Sexual assault survivors from Ohio State and Michigan announced Wednesday morning that they plan to partner with the National Center for Missing & Exploited Children to create an educational program about abuse in youth sports.

The program, which is still in the early stages of development, will include educational resources for children, their families and their coaches in hopes of helping them spot the signs of abuse and giving them a tool kit for how to report and respond to incidents when they arise. The former college athletes will provide their perspective on what tools and resources they think would have been helpful when they encountered sexually abusive doctors during their time on campus.

"I want to use my experience to help out as many young people as possible," said Chuck Christian, a former Michigan football player who spoke on behalf of a group of former Wolverines athletes who say they were sexually abused during medical appointments with former team doctor Robert Anderson.

Christian spoke at a news conference Wednesday morning alongside former Ohio State lacrosse player Mike Avery, who is one of hundreds of former Buckeyes athletes who say they were abused by former Ohio State team doctor Richard Strauss. Both men are part of separate but similar lawsuits in which hundreds of former athletes are attempting to hold their respective alma maters accountable for what they claim was negligence that allowed the team doctors' abusive behavior to continue unchecked for decades in both cases.

The National Center for Missing & Exploited Children is a nonprofit company with the mission to "help find missing children, reduce sexual exploitation and prevent child victimization." The organization was started by John and Reve Walsh in 1984 after their son Adam was abducted and killed.

The sports safety program is meant to be complementary to other organizations aimed at eradicating or minimizing child abuse in youth sports, according to Callahan Walsh, Adam's brother and the national outreach and marketing coordinator for NCMEC. Walsh said Wednesday that they hope to use their own networks to spread the program's resources as well as using the connections of their new partners to share information with college athletic departments.

"I think we can all lend information to each other to build on what one organization has and another doesn't have," Walsh said Wednesday.

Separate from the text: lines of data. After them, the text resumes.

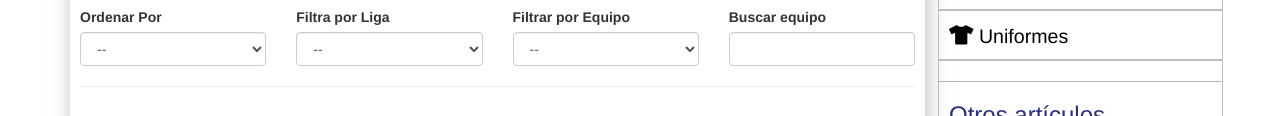
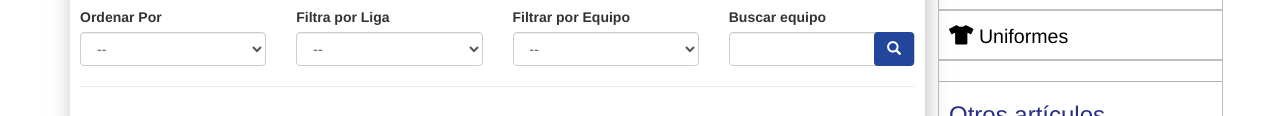
Before and after one commit to MiltonDiazCO/TeamDLS-Web, a plain HTML site: page html/Escudos.html in a window 1280 px wide. Shown: the part 153-269 px from the top of the page. Drawn offline with nearby package versions, Linux system fonts and the light colour scheme.

Commit message:
Filtros de busqueda terminados

```diff
--- a/css/Uniformes_Escudos.css
+++ b/css/Uniformes_Escudos.css
@@ -15,6 +15,16 @@
 
 .options-filters label:hover {
 	cursor: pointer;
+}
+
+/*boton de buscar*/
+.btn-search {
+	position: absolute;
+	top: 25px;
+	float: left;
+	right: 16px;
+	background: #224699;
+	color: #fff;
 }
 
 /*uniformes*/
--- a/html/Escudos.html
+++ b/html/Escudos.html
@@ -198,6 +198,7 @@
 					<div class="col-md-3">
 						<label for="txt-search">Buscar equipo</label>
 						<input type="text" name="txt-search" id="txt-search" class="form-control">
+						<button type="submit" class="btn btn-search"><span class="glyphicon glyphicon-search"></span></button>
 					</div>
 				</form>
 			</div> <!--/.filtros de busqueda-->
```
Also changed, not shown: html/Uniformes.html (+1 -0 lines).
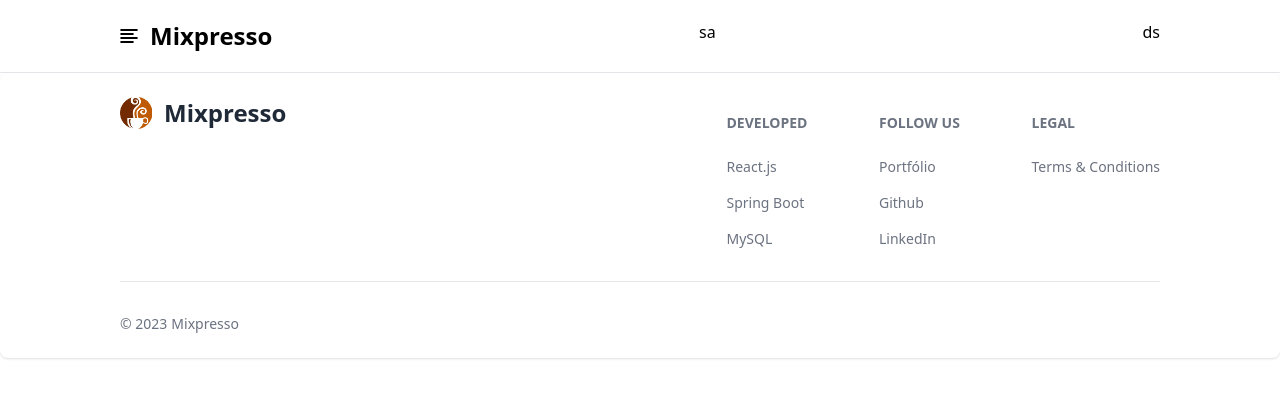
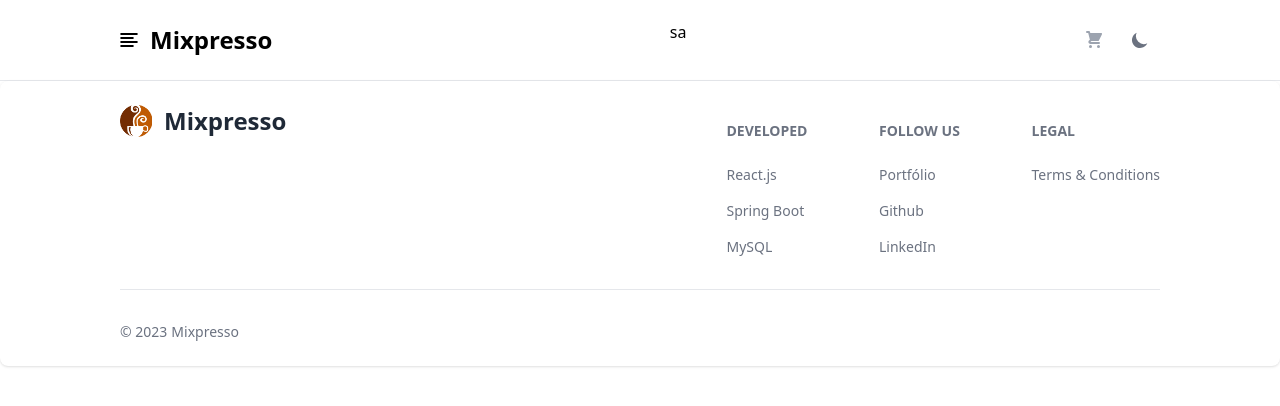
Before and after one commit to igoraugustobrz/Mixpresso, a React (Vite) app in the folder mixpresso-web/: page /home in a window 1280 px wide. Shown: the top 406 px of the page. Built offline with nearby package versions, Linux system fonts and the light colour scheme.

Commit message:
feat: componente DarkThemeToggle adicionado

```diff
--- /dev/null
+++ b/mixpresso-web/src/components/Common/DarkModeToggle.jsx
@@ -0,0 +1,13 @@
+import { DarkThemeToggle, Flowbite } from 'flowbite-react';
+
+const DarkModeToggle = () => {
+    return (
+        <>
+            <Flowbite>
+                <DarkThemeToggle />
+            </Flowbite>
+        </>
+    )
+}
+
+export default DarkModeToggle;
--- a/mixpresso-web/src/components/Header/Header.jsx
+++ b/mixpresso-web/src/components/Header/Header.jsx
@@ -1,6 +1,8 @@
-import Menu from "../Common/Menu/Menu";
+import Menu from "../Common/Menu";
 import { useState, useRef } from "react";
 import SidebarDefault from "../Sidebar/SidebarDefault";
+import DarkModeToggle from "../Common/DarkModeToggle";
+import { HiShoppingCart } from 'react-icons/hi'
 
 const Header = () => {
 
@@ -15,7 +17,12 @@ const Header = () => {
                     <div className="flex justify-between">
                         <Menu action={() => setIsMenuOppen(!isMenuOppen)} />
                         <div>sa</div>
-                        <div>ds</div>
+                        <div className="flex items-center gap-x-4">
+                            <HiShoppingCart
+                                className=" text-xl text-gray-400 cursor-pointer"
+                            />
+                            <DarkModeToggle />
+                        </div>
                     </div>
                     <SidebarDefault
                         action={() => setIsMenuOppen(!isMenuOppen)}
--- a/mixpresso-web/tailwind.config.js
+++ b/mixpresso-web/tailwind.config.js
@@ -1,7 +1,7 @@
 /* prettier-ignore */
 /** @type {import('tailwindcss').Config} */
 export default {
-  darkMode: 'media',
+  darkMode: 'class',
   content: [
     "./index.html",
     "./src/**/*.{js,ts,jsx,tsx}",
```
Also changed, not shown: mixpresso-web/src/components/Sidebar/SidebarDefault.jsx (+4 -3 lines), mixpresso-web/src/App.css (deleted), mixpresso-web/src/components/Common/Menu.jsx (renamed from mixpresso-web/src/components/Common/Menu/Menu.jsx).
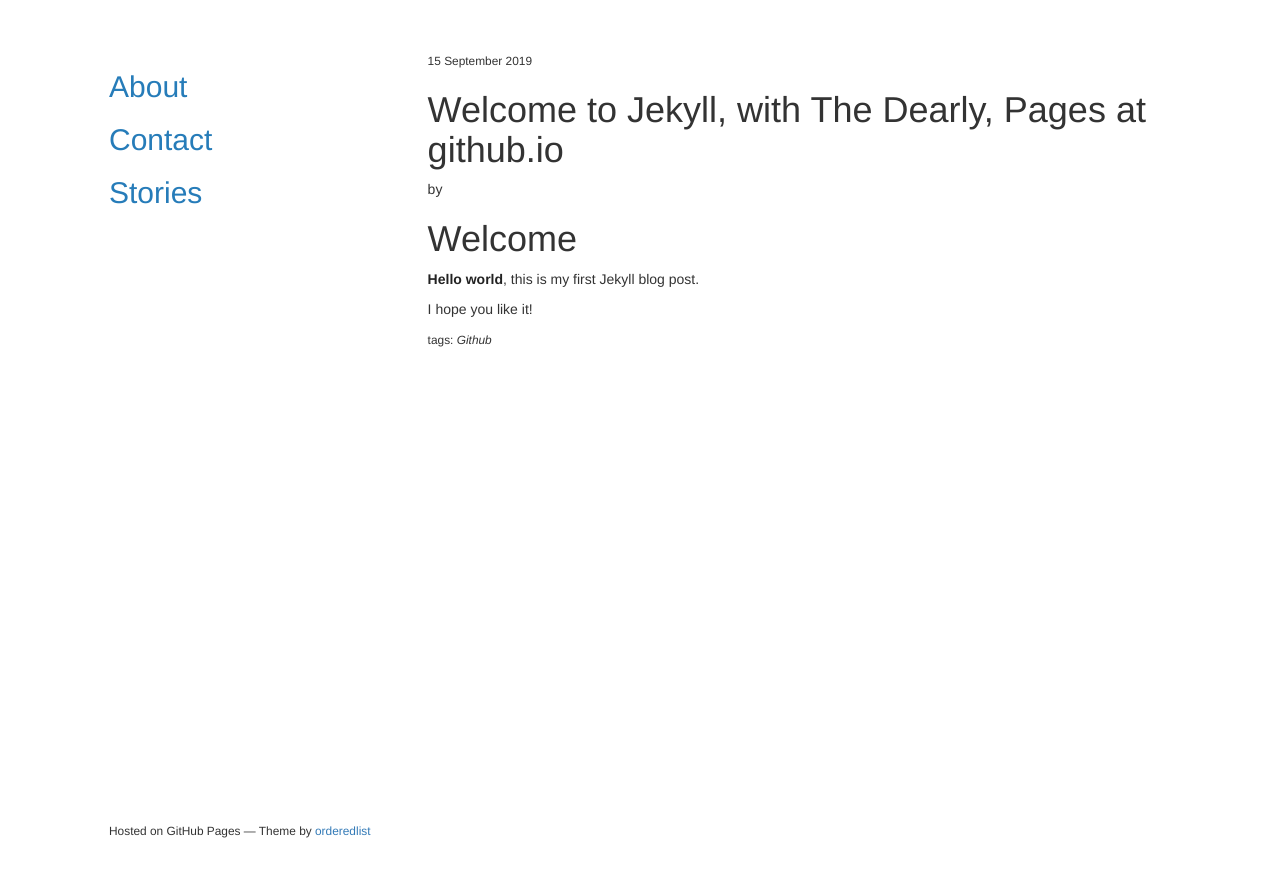
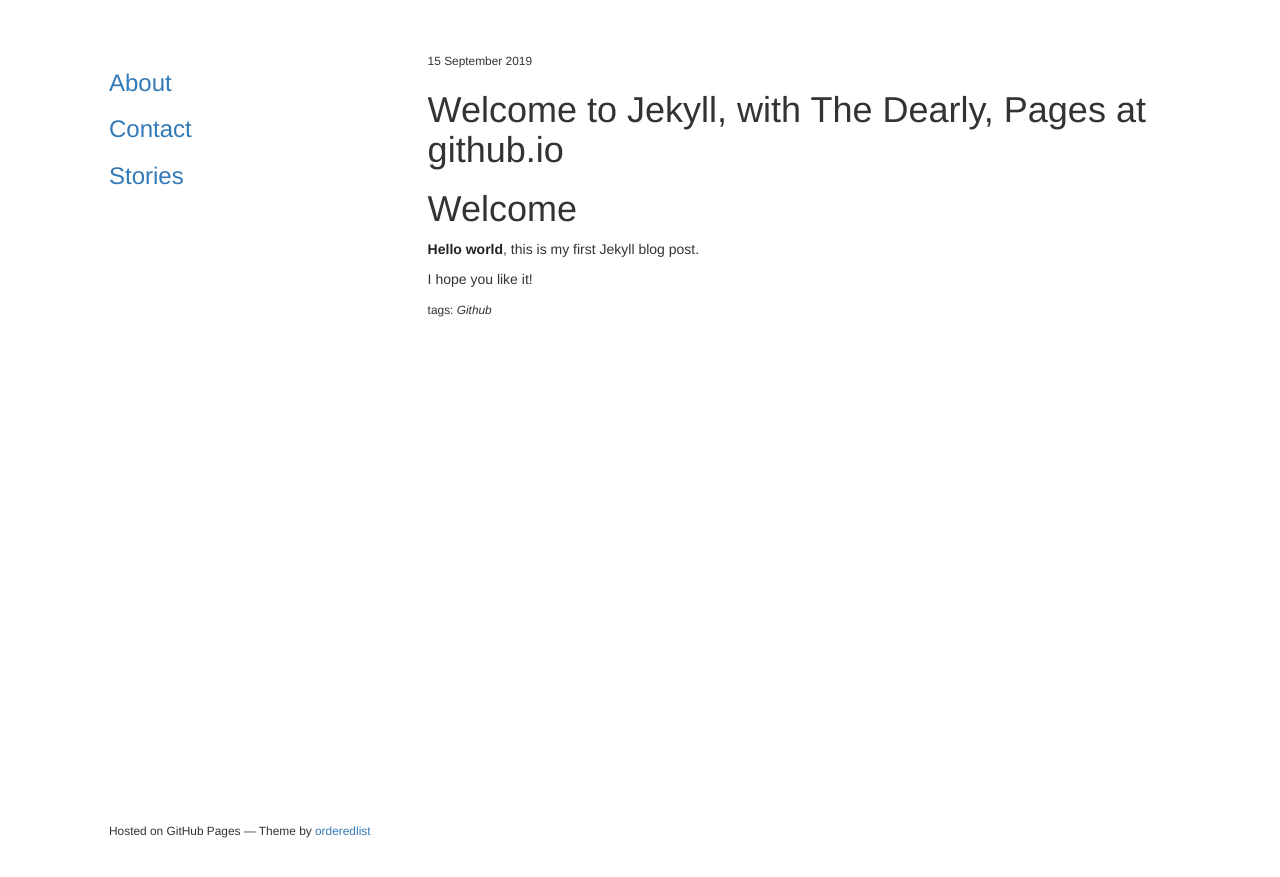
Before and after one commit to kahsing/kahsing.github.io, a Jekyll site: the page built from _posts/2019-09-15-my-very-first-jekyll-with-github-io.md, in a window 1280 px wide. Shown: the top 877 px of the page. Built offline with Jekyll 4.4.1, drawn with Linux system fonts in a browser that asks for light colours.

Commit message:
update story

```diff
--- a/_config.yml
+++ b/_config.yml
@@ -1,6 +1,7 @@
 title: kahsing.pang
 logo: /assets/img/logo.png
 profile: /assets/img/profile.png
+author: Sean Pang
 description: Minimal is a theme for GitHub Pages.
 show_downloads: true
 google_analytics:
--- a/_layouts/default.html
+++ b/_layouts/default.html
@@ -26,9 +26,9 @@
             <br />
             <br />
         <nav>
-            <a href="/pages/about"><h2 class="link">About</h2></a>
-            <a href="/pages/contact"><h2 class="link">Contact</h2></a>
-            <a href="/pages/story"><h2 class="link">Stories</h2></a>
+            <a href="/pages/about"><h3 class="link">About</h3></a>
+            <a href="/pages/contact"><h3 class="link">Contact</h3></a>
+            <a href="/pages/story"><h3 class="link">Stories</h3></a>
         </nav>
 
       </header>
--- a/_layouts/post.html
+++ b/_layouts/post.html
@@ -5,8 +5,6 @@ layout: post_layout
 <small>{{ page.date | date: "%-d %B %Y" }}</small>
 <h1>{{ page.title }}</h1>
 
-<p class="view">by {{ page.author | default: site.author }}</p>
-
 {{content}}
 
 {% if page.tags %}
--- a/_layouts/post_layout.html
+++ b/_layouts/post_layout.html
@@ -15,9 +15,9 @@
     <div class="wrapper">
       <header>
         <nav>
-            <a href="/pages/about"><h2 class="link">About</h2></a>
-            <a href="/pages/contact"><h2 class="link">Contact</h2></a>
-            <a href="/pages/story"><h2 class="link">Stories</h2></a>
+            <a href="/pages/about"><h3 class="link">About</h3></a>
+            <a href="/pages/contact"><h3 class="link">Contact</h3></a>
+            <a href="/pages/story"><h3 class="link">Stories</h3></a>
         </nav>
       </header>
       <section>
--- a/_sass/jekyll-theme-minimal.scss
+++ b/_sass/jekyll-theme-minimal.scss
@@ -36,7 +36,8 @@ h2.link {
 }
 
 a:active h2.link, a:focus h2.link, a:hover h2.link {
-  color: #226677
+  color: #226677;
+  list-style-type: none
 }
 
 ul.post li {
```
Also changed, not shown: _posts/2019-09-15-cheat-sheet-ai.md (+1 -1 lines), 7 other files.
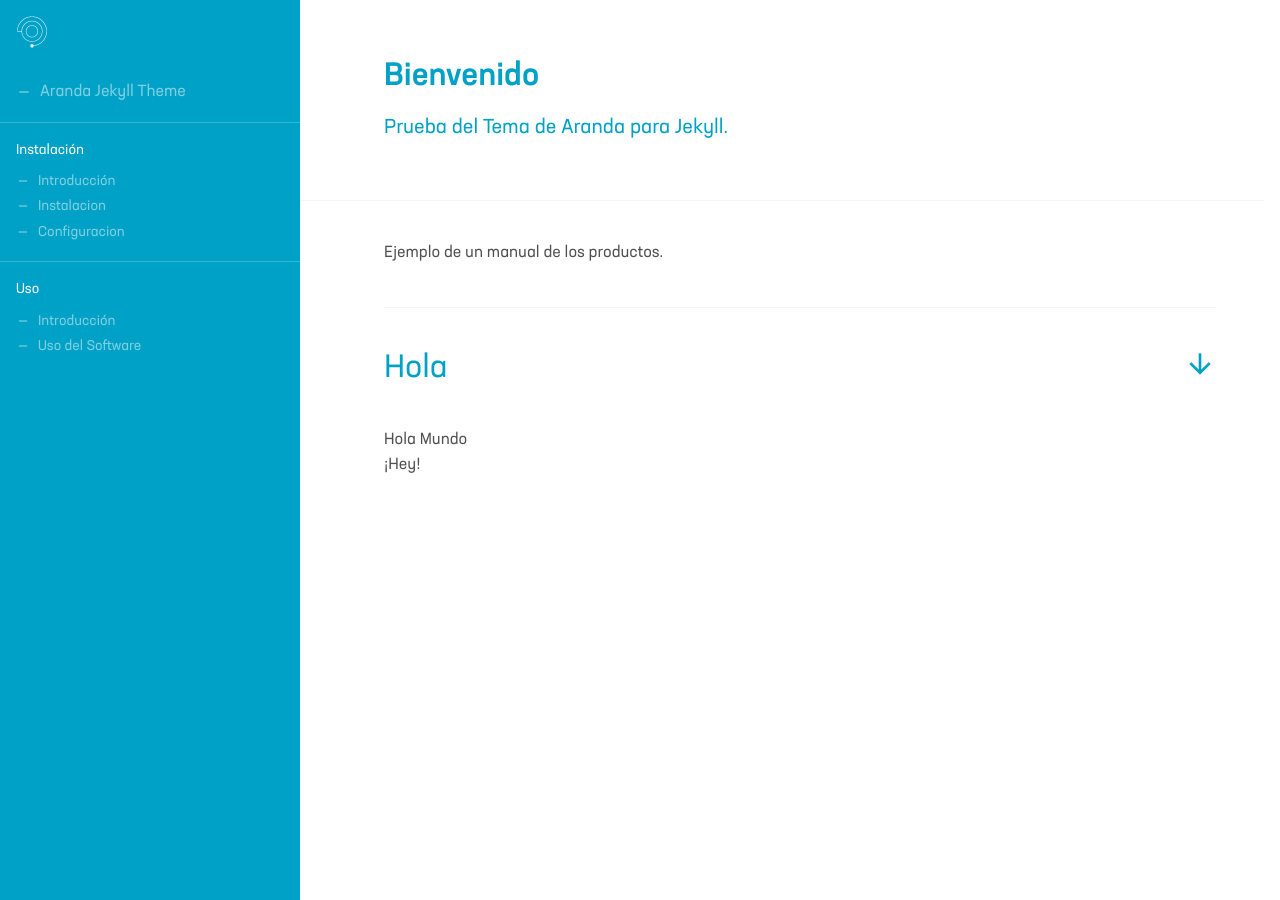
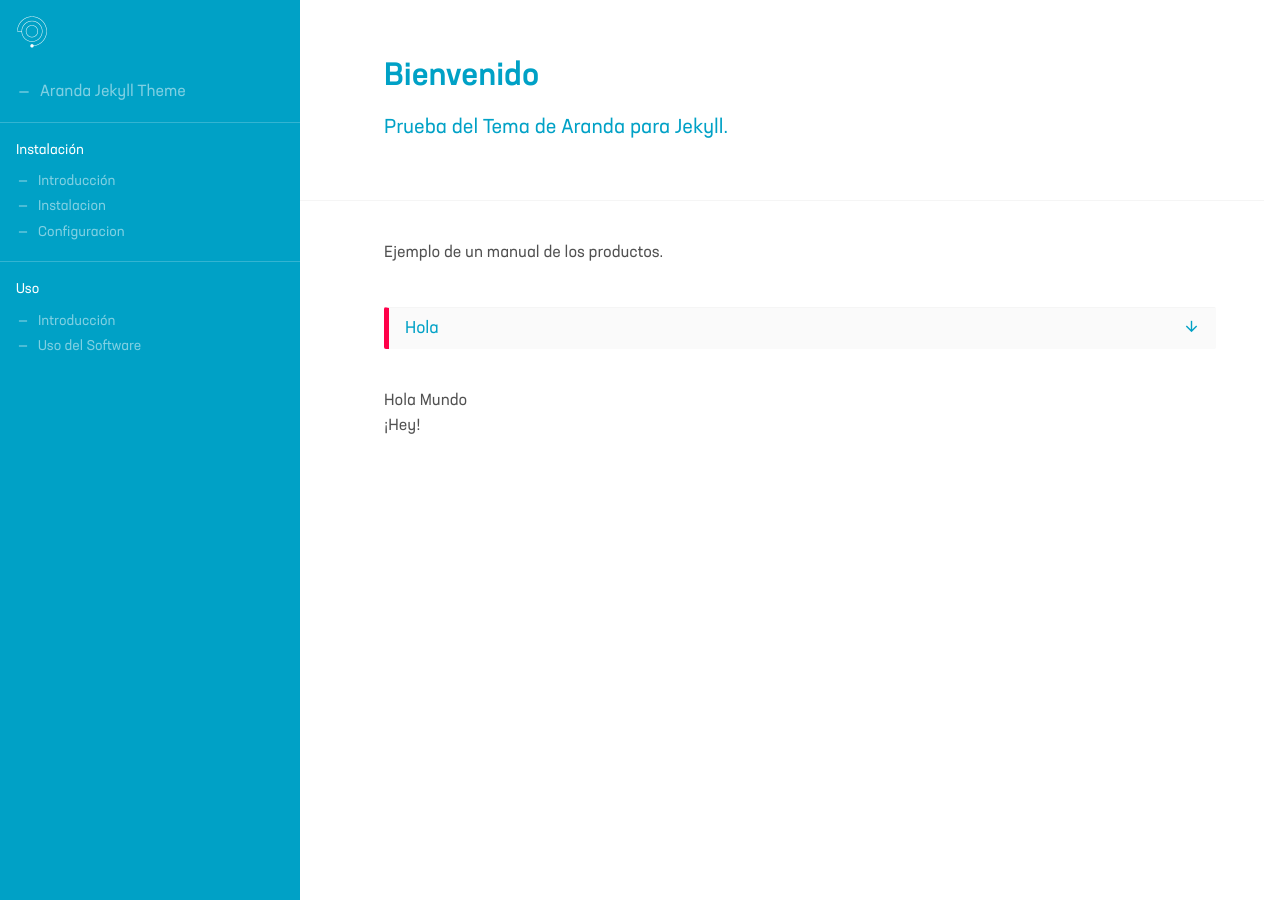
Before and after one commit to aranda-docs/prueba-AVA, a Jekyll site: the page built from docs/index.md, in a window 1280 px wide. Built offline with Jekyll 4.4.1, drawn with Linux system fonts in a browser that asks for light colours.

Commit message:
Update _documentation.scss

```diff
--- a/_sass/components/_documentation.scss
+++ b/_sass/components/_documentation.scss
@@ -38,6 +38,11 @@
       margin-top: $margin_massive;
       border-top: $base-border;
       padding-top: $margin_massive;
+      border-left: 5px solid #ff0049;
+      padding: 10px 16px;
+      background-color: #FAFAFA;
+      border-radius: 2px;
+      font-size: 17px;
     }
 
     > *:last-child {
```
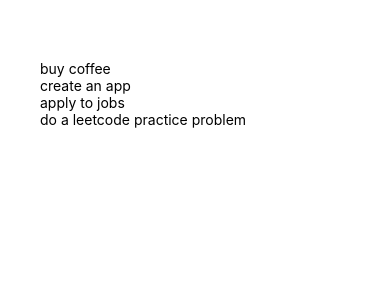
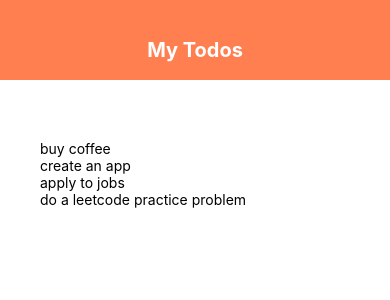
Before and after one commit to connie-ho/react-native-mini-projects, a React Native app: screen / in a window 390 px wide. Shown: the top 300 px of the page. Built offline with nearby package versions, Linux system fonts and the light colour scheme.

Commit message:
add header component

```diff
--- a/App.js
+++ b/App.js
@@ -1,5 +1,6 @@
 import React, {useState} from 'react';
 import { StyleSheet, View, Text, FlatList} from 'react-native';
+import Header from './components/todo/Header';
 
 export default function App() {
 
@@ -13,7 +14,7 @@
 
   return (
     <View style={styles.container}>
-      {/* header */}
+      <Header />
       <View style={styles.content}>
         {/* {to do form} */}
         <View style={styles.list}>
--- /dev/null
+++ b/components/todo/Header.jsx
@@ -0,0 +1,26 @@
+import React from 'react'
+import { StyleSheet, Text, View } from 'react-native'
+
+const Header = () => {
+  return (
+    <View style={styles.header}>
+      <Text style={styles.title}>My Todos</Text>
+    </View>
+  )
+}
+
+export default Header
+
+const styles = StyleSheet.create({
+  header: {
+    height: 80,
+    padding: 38,
+    backgroundColor: 'coral'
+  },
+  title: {
+    textAlign: 'center',
+    color: 'white',
+    fontSize: 20,
+    fontWeight: 'bold'
+  }
+})
```
Also changed, not shown: components/examples/ListExample.jsx (renamed from ListExample.jsx), components/examples/TextExample.jsx (renamed from TextExample.jsx).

We want to do everything we can to protect athletes. Locking arms with other organizations in the field is absolutely the way to go about it."